Git What is Git?

Git: Key Concepts

Git’s unusual relationship with the file system

Git plays a kind of slight-of-hand with the contents of your local file system. The contents of all of the branches in a Git repo appear to occupy the same place on your local disk. No other CVS does this, so it’s a paradigm shift that you need to comprehend to really understand the nature of Git. E.g., You check-out a particular branch, and then cd to one of its directories. You open a file in that directory (called index.rst say), and it contains one sentence of text. Next, you checkout another branch, and open the same file, in the same directory. This time however, the file contains an entire paragraph of text (for example) – same place on the hard drive, but different contents.

Git repository

A Git repository contains all of the information needed to transform its working directory file structure into a snapshot of any commit in any branch. Take a look in any repository’s “.git” directory – especially the “objects” directory, to see the bits that Git assembles it from. By convention, I store my repositories in %USERPROFILE% in a directory called src.

Git branch

A branch holds a set of incremental changes to files and folders in a repository (snapshots, HSAs). Internally, Git represents branchs as tree objects. Branches are identified by a reference on the last commit. At any time, the state of the files that you’re working on belong to a snapshot called “the Working Directory”. As your work progresses, you frequently save your work in progress (using the file system save feature). Each time you save your work, Git updates a branch snapshot called “index”. If you have staged changes, and you create a new branch and then switch to it, the state of the staging area isn’t changed. You can use the index like any ref. I.e., you can diff between index and the last commit.

Git changeset

Leverage Git branching to help you manage documentation updates

In the project I was workikng on, my mainline on Origin was a branch called feature/api_doc. I’d merge my completed work into this branch, and then push it to origin.

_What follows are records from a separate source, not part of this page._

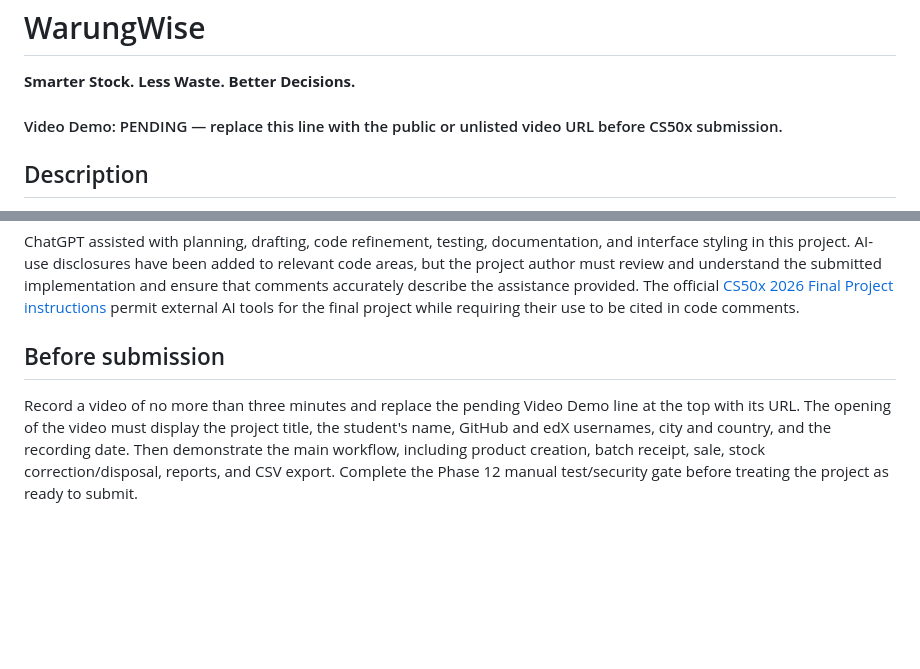
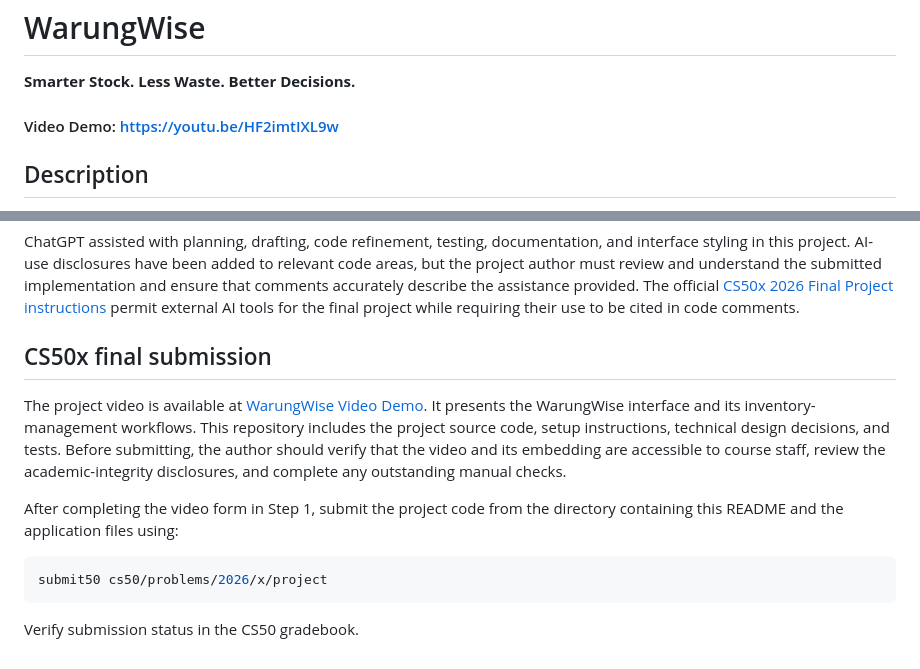
Before and after one commit to krisvan123/CS50X_FinalProject, a Markdown page: README.md, 2 parts joined by grey strips. Rendered like a GitHub page; blank space fills up the shorter version.

Commit message:
docs: add CS50x final project video demo and submission guidance

````diff
--- a/README.md
+++ b/README.md
@@ -1,7 +1,7 @@
 # WarungWise
 **Smarter Stock. Less Waste. Better Decisions.**
 
-#### Video Demo: PENDING — replace this line with the public or unlisted video URL before CS50x submission.
+#### Video Demo: https://youtu.be/HF2imtIXL9w
 
 ## Description
 
@@ -135,6 +135,14 @@ The local development server is not intended for direct public-internet exposure
 
 ChatGPT assisted with planning, drafting, code refinement, testing, documentation, and interface styling in this project. AI-use disclosures have been added to relevant code areas, but the project author must review and understand the submitted implementation and ensure that comments accurately describe the assistance provided. The official [CS50x 2026 Final Project instructions](https://cs50.harvard.edu/x/project/) permit external AI tools for the final project while requiring their use to be cited in code comments.
 
-## Before submission
+## CS50x final submission
 
-Record a video of no more than three minutes and replace the pending Video Demo line at the top with its URL. The opening of the video must display the project title, the student's name, GitHub and edX usernames, city and country, and the recording date. Then demonstrate the main workflow, including product creation, batch receipt, sale, stock correction/disposal, reports, and CSV export. Complete the Phase 12 manual test/security gate before treating the project as ready to submit.
+The project video is available at [WarungWise Video Demo](https://youtu.be/HF2imtIXL9w). It presents the WarungWise interface and its inventory-management workflows. This repository includes the project source code, setup instructions, technical design decisions, and tests. Before submitting, the author should verify that the video and its embedding are accessible to course staff, review the academic-integrity disclosures, and complete any outstanding manual checks.
+
+After completing the video form in Step 1, submit the project code from the directory containing this README and the application files using:
+
+```bash
+submit50 cs50/problems/2026/x/project
+```
+
+Verify submission status in the CS50 gradebook.
````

Note: Don’t use feature/api_doc for your work in progress.

Instead, create a new branch for the new work (e.g., named after the new feature), and complete the work in that branch, and then merge the new branch into feature/api_doc – after you’ve completed the update (which includes draft, technical review, update content per technical review, second review, etc.). Then you Push your merge commit up to origin, and then send a pull request to the lead dev to have your new content merged into mainline.

Base the new branch on feature/api_doc.

  1. Checkout feature/api_doc.

  2. Update feature/api_doc (Pull) to ensure that you’re in synch with origin.

  3. Create a new branch (e.g., git branch -b Verify_Code_Sample_Update)

    1. In Eclipse, switch to the Git Repository view.

    2. Right-click the repository that you want to create the new branch in.

    3. Click Switch To > New Branch.

    4. Enter a name for the new branch (e.g., Verify_Code_Sample_Update).

      No Pull Strategy.

      Checkout new branch.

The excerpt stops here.